  1. Gene Fendt (2005). The Relation of Monologion and Proslogion. Heythrop Journal 46 (2):149–166.

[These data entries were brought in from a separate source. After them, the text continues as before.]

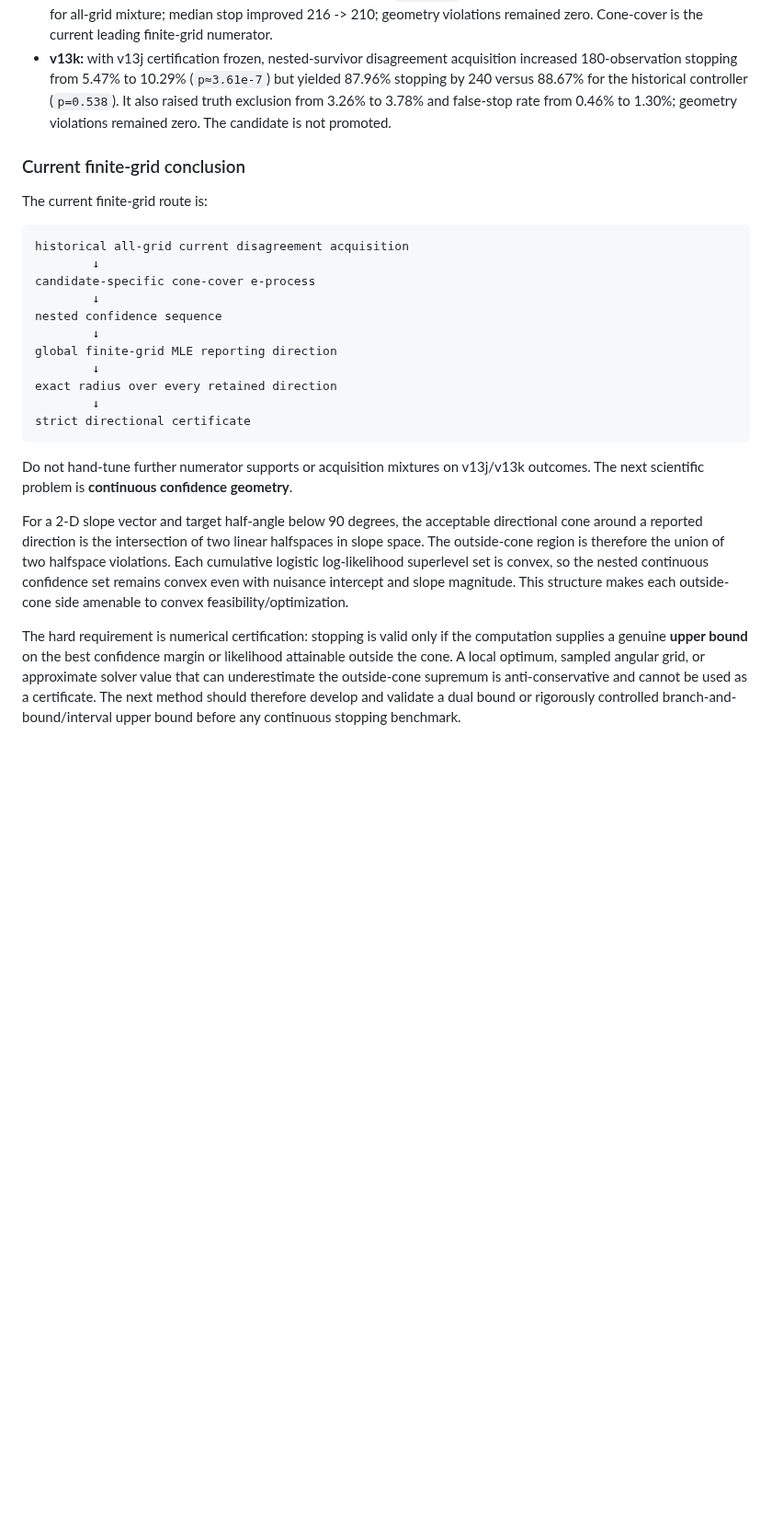
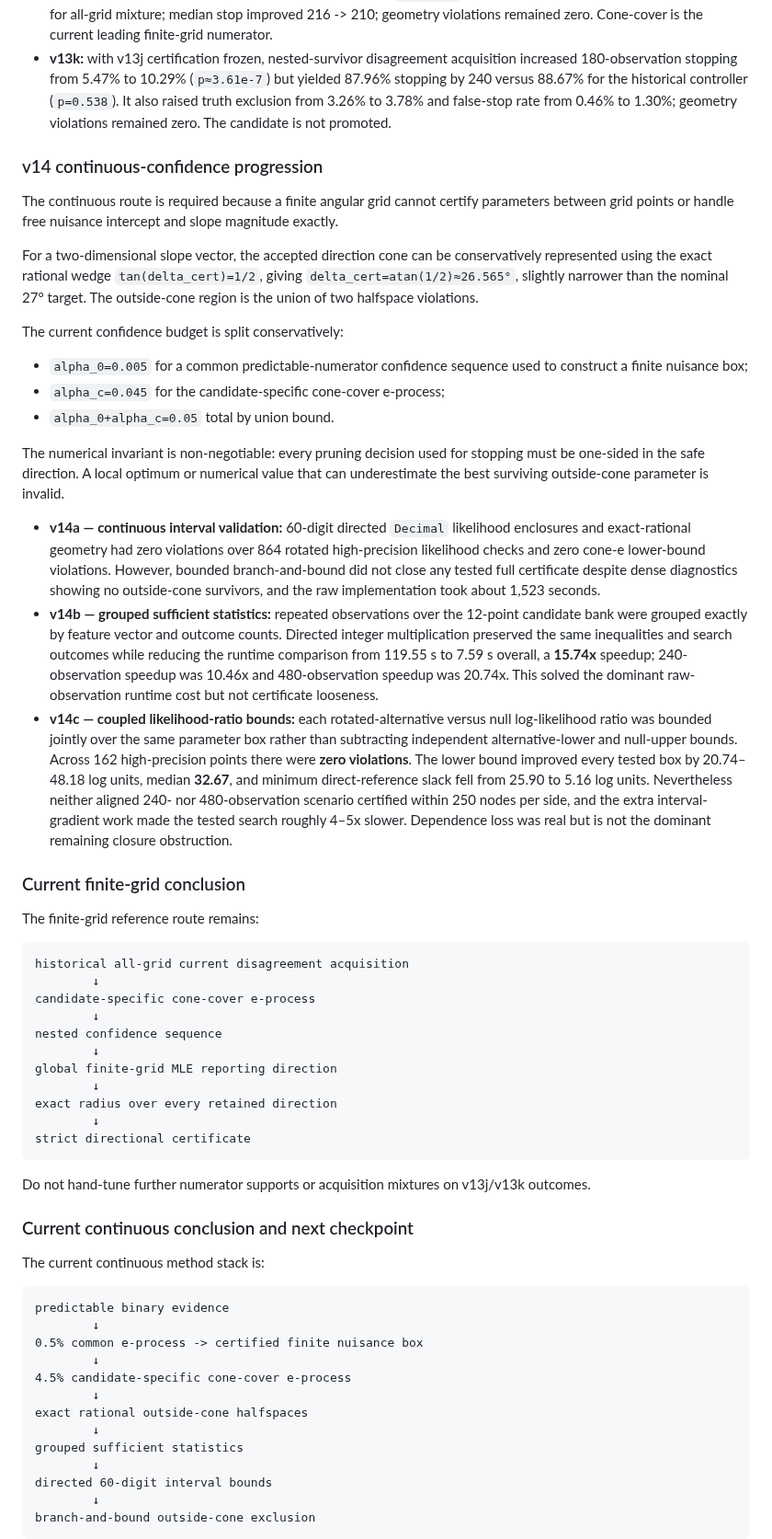
Before and after one commit to Kajin-0/mosaic, a Markdown page: docs/science/README.md, the part around one of its changes. Shown at 92% size. GitHub-like rendering; blank space fills up the shorter version.

Commit message:
docs: advance S1 boundary through continuous v14c

````diff
--- a/docs/science/README.md
+++ b/docs/science/README.md
@@ -74,9 +75,27 @@ Rejected parameters do not re-enter later. An empty nested set is a confidence/m
 - **v13j:** fixed support at offsets `{±30,±60,±90,±120,±150,180}` degrees covers the entire region outside the 27-degree target cone at 30-degree spacing. On fresh seeds `704..831`, stop rate was 88.48% by 240 versus 71.29% for all-grid mixture; median stop improved 216 -> 210; geometry violations remained zero. Cone-cover is the current leading finite-grid numerator.
 - **v13k:** with v13j certification frozen, nested-survivor disagreement acquisition increased 180-observation stopping from 5.47% to 10.29% (`p≈3.61e-7`) but yielded 87.96% stopping by 240 versus 88.67% for the historical controller (`p=0.538`). It also raised truth exclusion from 3.26% to 3.78% and false-stop rate from 0.46% to 1.30%; geometry violations remained zero. The candidate is not promoted.
 
+### v14 continuous-confidence progression
+
+The continuous route is required because a finite angular grid cannot certify parameters between grid points or handle free nuisance intercept and slope magnitude exactly.
+
+For a two-dimensional slope vector, the accepted direction cone can be conservatively represented using the exact rational wedge `tan(delta_cert)=1/2`, giving `delta_cert=atan(1/2)≈26.565°`, slightly narrower than the nominal 27° target. The outside-cone region is the union of two halfspace violations.
+
+The current confidence budget is split conservatively:
+
+- `alpha_0=0.005` for a common predictable-numerator confidence sequence used to construct a finite nuisance box;
+- `alpha_c=0.045` for the candidate-specific cone-cover e-process;
+- `alpha_0+alpha_c=0.05` total by union bound.
+
+The numerical invariant is non-negotiable: every pruning decision used for stopping must be one-sided in the safe direction. A local optimum or numerical value that can underestimate the best surviving outside-cone parameter is invalid.
+
+- **v14a — continuous interval validation:** 60-digit directed `Decimal` likelihood enclosures and exact-rational geometry had zero violations over 864 rotated high-precision likelihood checks and zero cone-e lower-bound violations. However, bounded branch-and-bound did not close any tested full certificate despite dense diagnostics showing no outside-cone survivors, and the raw implementation took about 1,523 seconds.
+- **v14b — grouped sufficient statistics:** repeated observations over the 12-point candidate bank were grouped exactly by feature vector and outcome counts. Directed integer multiplication preserved the same inequalities and search outcomes while reducing the runtime comparison from 119.55 s to 7.59 s overall, a **15.74x** speedup; 240-observation speedup was 10.46x and 480-observation speedup was 20.74x. This solved the dominant raw-observation runtime cost but not certificate looseness.
+- **v14c — coupled likelihood-ratio bounds:** each rotated-alternative versus null log-likelihood ratio was bounded jointly over the same parameter box rather than subtracting independent alternative-lower and null-upper bounds. Across 162 high-precision points there were **zero violations**. The lower bound improved every tested box by 20.74–48.18 log units, median **32.67**, and minimum direct-reference slack fell from 25.90 to 5.16 log units. Nevertheless neither aligned 240- nor 480-observation scenario certified within 250 nodes per side, and the extra interval-gradient work made the tested search roughly 4–5x slower. Dependence loss was real but is not the dominant remaining closure obstruction.
+
 ### Current finite-grid conclusion
 
-The current finite-grid route is:
+The finite-grid reference route remains:
 
 ```text
 historical all-grid current disagreement acquisition
@@ -92,8 +111,25 @@ exact radius over every retained direction
 strict directional certificate
 ```
 
-Do not hand-tune further numerator supports or acquisition mixtures on v13j/v13k outcomes. The next scientific problem is **continuous confidence geometry**.
+Do not hand-tune further numerator supports or acquisition mixtures on v13j/v13k outcomes.
 
-For a 2-D slope vector and target half-angle below 90 degrees, the acceptable directional cone around a reported direction is the intersection of two linear halfspaces in slope space. The outside-cone region is therefore the union of two halfspace violations. Each cumulative logistic log-likelihood superlevel set is convex, so the nested continuous confidence set remains convex even with nuisance intercept and slope magnitude. This structure makes each outside-cone side amenable to convex feasibility/optimization.
+### Current continuous conclusion and next checkpoint
 
-The hard requirement is numerical certification: stopping is valid only if the computation supplies a genuine **upper bound** on the best confidence margin or likelihood attainable outside the cone. A local optimum, sampled angular grid, or approximate solver value that can underestimate the outside-cone supremum is anti-conservative and cannot be used as a certificate. The next method should therefore develop and validate a dual bound or rigorously controlled branch-and-bound/interval upper bound before any continuous stopping benchmark.
+The current continuous method stack is:
+
+```text
+predictable binary evidence
+        ↓
+0.5% common e-process -> certified finite nuisance box
+        ↓
+4.5% candidate-specific cone-cover e-process
+        ↓
+exact rational outside-cone halfspaces
+        ↓
+grouped sufficient statistics
+        ↓
+directed 60-digit interval bounds
+        ↓
+branch-and-bound outside-cone exclusion
+```
+
````
Also changed, not shown: other parts of docs/science/README.md (+23 -3 lines).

    This paper argues that Monologion and Proslogion though distinguishable are not really separable. They are distinct as "the way in" and "the way when one is in" but "the way in" reveals itself as a discovery of already being in; thus these ways are distinct in act, but not in being. Monologion moves from imaginary ignorance to real reverence, while Proslogion begins within reverence to achieve understanding.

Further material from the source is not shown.